A member of the company can reference the calendar of NIOSH Line of Duty death reports and download a report for an upcoming duty day. The duty day can be dedicated in honor of the fallen individual(s). NIOSH reports do not contain an agency's name or the firefighter's name but it does have the incident date and the state. A quick internet search of a firefighter fatality on that date, in that state will often produce a wealth of information; photographs of the individuals, news reports, and videos from the scene. The name of an organization or individual changes a sterile report and makes it personal. In some cases the agency has done extensive research and reporting of information to prevent such a tragedy from occurring again. Phoenix and Colerain Township are just a few organizations that have provided extensive information on their line of duty incidents.
Don’t be disrespectful. Often times we are too quick to place blame, to say it will never happen here or to create excuses to distance ourselves from the incident. There are always learning opportunities. Allow these reports to serve as a guide for the day. Look at how the organization is similar to yours. Look at how the incident is similar to incidents you have run. Find ways to pay respect. It is obvious that a set of unfortunate circumstances added up to create a firefighter fatality. That was not planned. None of us plan on dying in a fire. However, departments large and small, and even ones with a wealth of experience are encountering line of duty deaths.
We owe it to the fallen to take time to prepare. Print the report a couple days before the shift. Read and know the report. Conduct further research. The report can incorporate your organization’s Standard Operating Procedure (SOP), a piece of equipment, the discussion of how the structure or incident is similar to one that occurred within your organization. Do more than discuss the incident. Relate it to your organization and discuss how to prevent it. Conduct some additional training. The training sessions do not need to be led by the company officer. Reports can be delegated to other members of the company to get everyone personally invested in the project.

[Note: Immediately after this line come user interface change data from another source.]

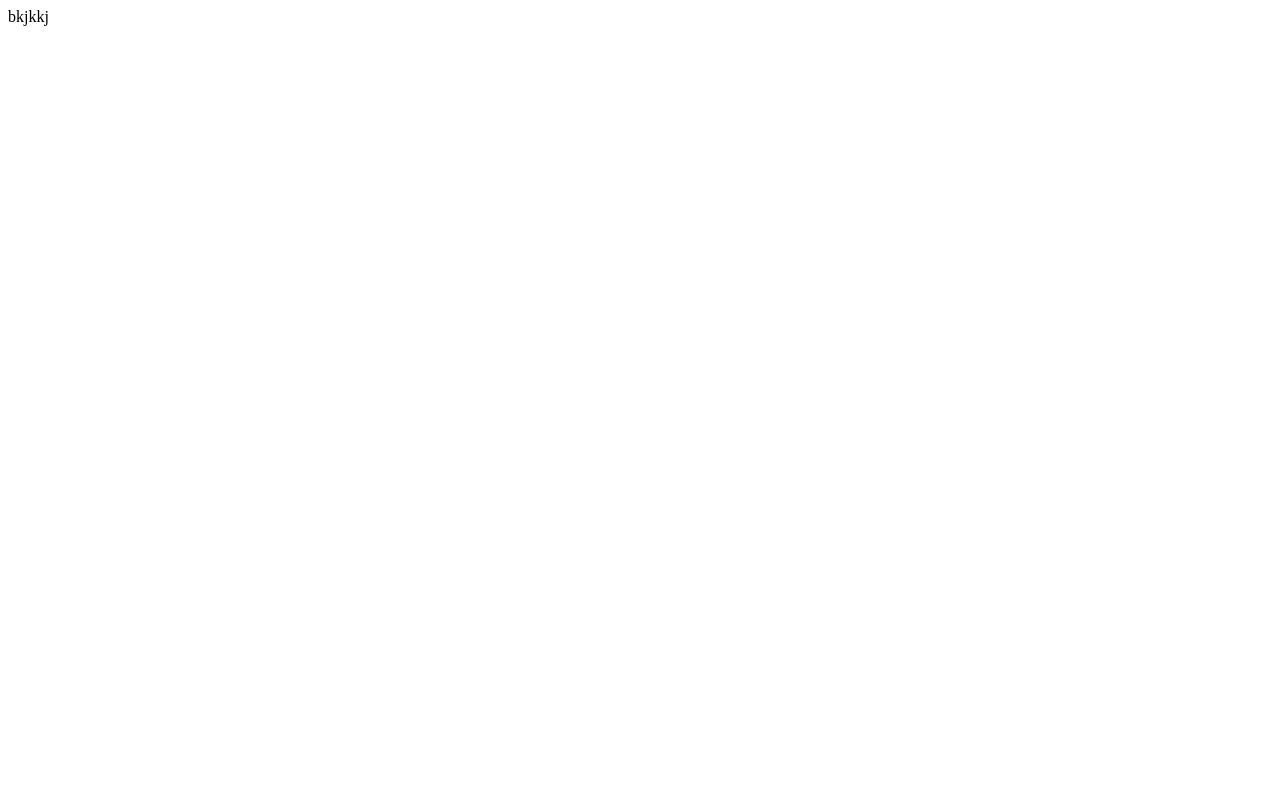
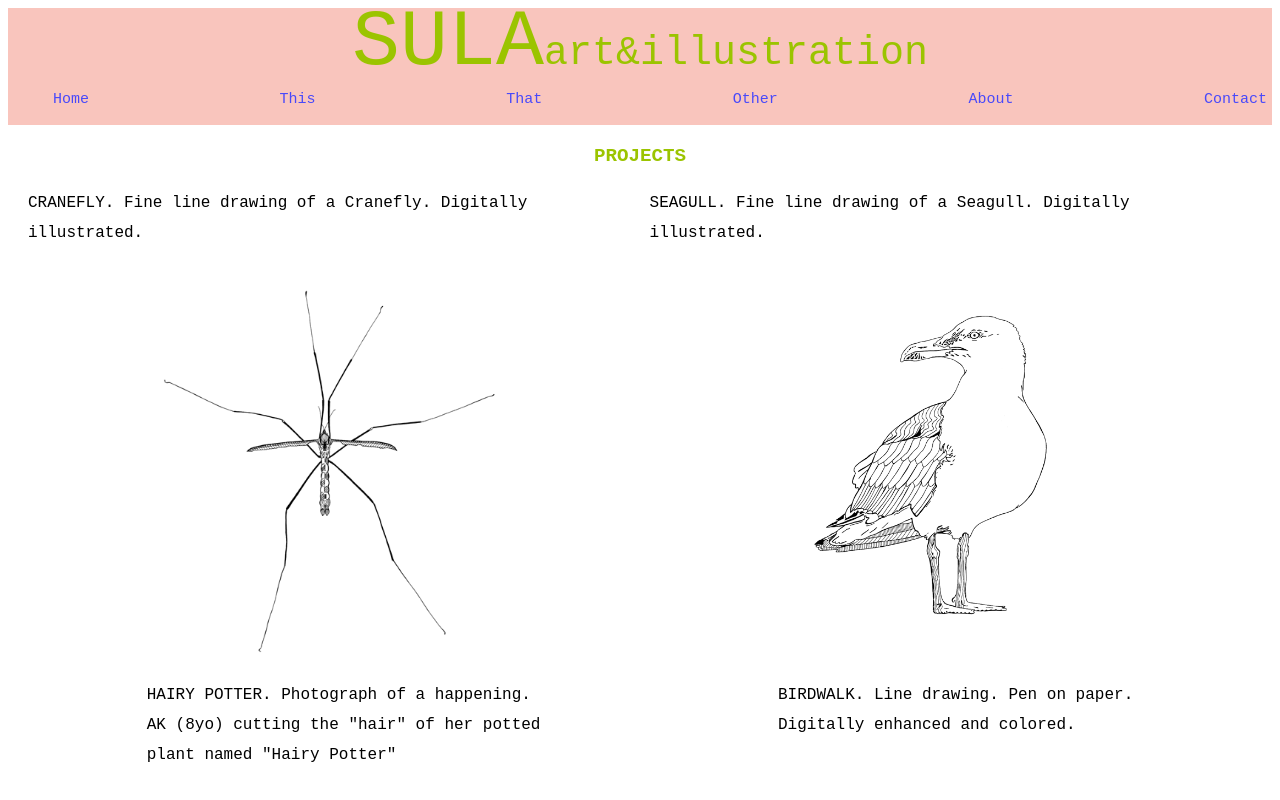
Before and after one commit to PilaPina/M1G2, a plain HTML site: page index.html in a window 1280 px wide. Shown: the top 800 px of the page. Drawn offline with Linux system fonts and the light colour scheme; grey boxes are pictures that could not be loaded.

Commit message:
Made a whole lot of changes

```diff
--- a/index.html
+++ b/index.html
@@ -1,11 +1,79 @@
 <!DOCTYPE html>
 <html lang="en">
-<head>
-    <meta charset="UTF-8">
-    <meta name="viewport" content="width=device-width, initial-scale=1.0">
-    <title>One Pager</title>
-</head>
-<body>
-    bkjkkj
-</body>
+  <head>
+    <meta charset="UTF-8" />
+    <link rel="stylesheet" href="style.css" />
+
+    <title>Sula Art&Illustration</title>
+  </head>
+  <body>
+    <div class="header">
+        <header>
+            <div class="logo"><span>SULA</span>art&illustration</div>
+
+        <ul>
+            <div class="menu">
+                <li><a href="/">Home</a></li>
+                <li><a href="/">This</a></li>
+                <li><a href="/">That</a></li>
+                <li><a href="/">Other</a></li>
+                <li><a href="/">About</a></li>
+                <li><a href="/">Contact</a></li>
+            </div>
+        </ul>
+        </header>
+    </div>
+
+    <h2>PROJECTS</h2>
+
+        <div class="container">
+            <p>
+                CRANEFLY. Fine line drawing of a Cranefly. Digitally illustrated.
+            </p>
+            <p>
+                SEAGULL. Fine line drawing of a Seagull. Digitally illustrated.
+            </p>
+
+        </div>
+        <div class="container">
+            <img src="images/FyrirVEFHrossafluga.png" alt="A drawing of a Cranefly" />
+            <img src="images/FyrirVEFSeagull.png" alt="Seagull drawing" />
+        </div>
+        <div class="container">
+            <p>
+                HAIRY POTTER. Photograph of a happening.<br/> AK (8yo) cutting the "hair" of her potted <br/>plant named "Hairy Potter"
+            </p>
+            <p>
+                BIRDWALK. Line drawing. Pen on paper.<br/> Digitally enhanced and colored.
+            </p>
+        </div>
+        <div class="container">
+            <img src="images/HairyPotterSAHogAK.png" alt="Someone giving a plant a haircut" />
+            <img src="images/FyrirVefBirdWalkingSOLALD.png" alt="Drawing of a bird">
+        </div>
+
+        <h2>About</h2>
+    <div class="container">
+      <p>
+        Lorem ipsum dolor sit amet consectetur adipisicing elit. Quasi beatae nobis officiis illum
+        quo eum deserunt fuga numquam! Provident sint iusto, doloremque quae consectetur ipsa
+        harum minus enim in possimus. Lorem ipsum dolor sit amet consectetur adipisicing elit.
+        Quasi beatae nobis officiis illum quo eum deserunt fuga numquam! Provident sint iusto,
+        doloremque quae consectetur ipsa harum minus enim in possimus. Lorem ipsum dolor sit amet
+        consectetur adipisicing elit. Quasi beatae nobis officiis illum quo eum deserunt fuga
+        numquam! Provident sint iusto, doloremque quae consectetur ipsa harum minus enim in
+        possimus.
+      </p>
+    </div>
+
+
+
+    <footer>
+        <p>
+             <address>
+                Created by <a href="https://github.com/PilaPina">PilaPina</a>
+            </address>
+        </p>
+    </footer>
+  </body>
 </html>
--- /dev/null
+++ b/style.css
@@ -0,0 +1,84 @@
+
+body{
+    font-family:'Courier New', Courier, monospace;
+    line-height: 30px;
+    background-color: #ffffff;
+}
+
+/* Header */
+.header {
+    background-color: #f9c5bd;
+    margin: auto;
+ }
+
+li {
+    list-style: none;
+  }
+
+.logo {
+    font-size: 40px;
+    font-family: 'Courier New', Courier, monospace;
+    padding-bottom: 0px;
+    padding-top: 20px;
+    color: #9bc400;
+    text-align: center;
+  }
+
+span {
+    font-size: 80px;
+  }
+
+.menu {
+    display: flex;
+    flex-wrap:wrap;
+    justify-content: space-between;
+    align-items: center;
+    padding-bottom: 10px;
+    padding-left: 5px;
+    padding-right: 5px;
+    font-size: 15px;
+  }
+
+/* main headlines */
+  h2 {
+    font-family: 'Courier New', Courier, monospace;
+    font-size: larger;
+    margin-top: 0px;
+    margin-bottom: 0px;
+    width: 100%;
+    color: #9bc400;
+    text-align: center;
+    display: inline-block;
+ }
+
+/* Container */
+
+.container {
+    display: flex;
+    justify-content: space-around;
+    margin-right: 20px;
+    margin-left: 20px;
+}
+
+ img {
+    height: 400px;
+    width: 400px;
+    object-fit: contain;
+ }
+
+
+/* Footer */
+
+footer {
+    text-align: center;
+}
+
+a {
+    color: rgb(73, 73, 250);
+    text-decoration: none;
+}
+
+a:hover {
+    color: deeppink;
+    text-decoration: none;
+}
```
Also changed, not shown: images/FyrirVEFHrossafluga.png (added), images/FyrirVEFSeagull.png (added), images/FyrirVefBirdWalkingSOLALD.png (added), 1 other file.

Every little bit counts. If a crew reviews one NIOSH report a month, they have honored at least 12 firefighters. If they do one a week they have honored at least 52 firefighters.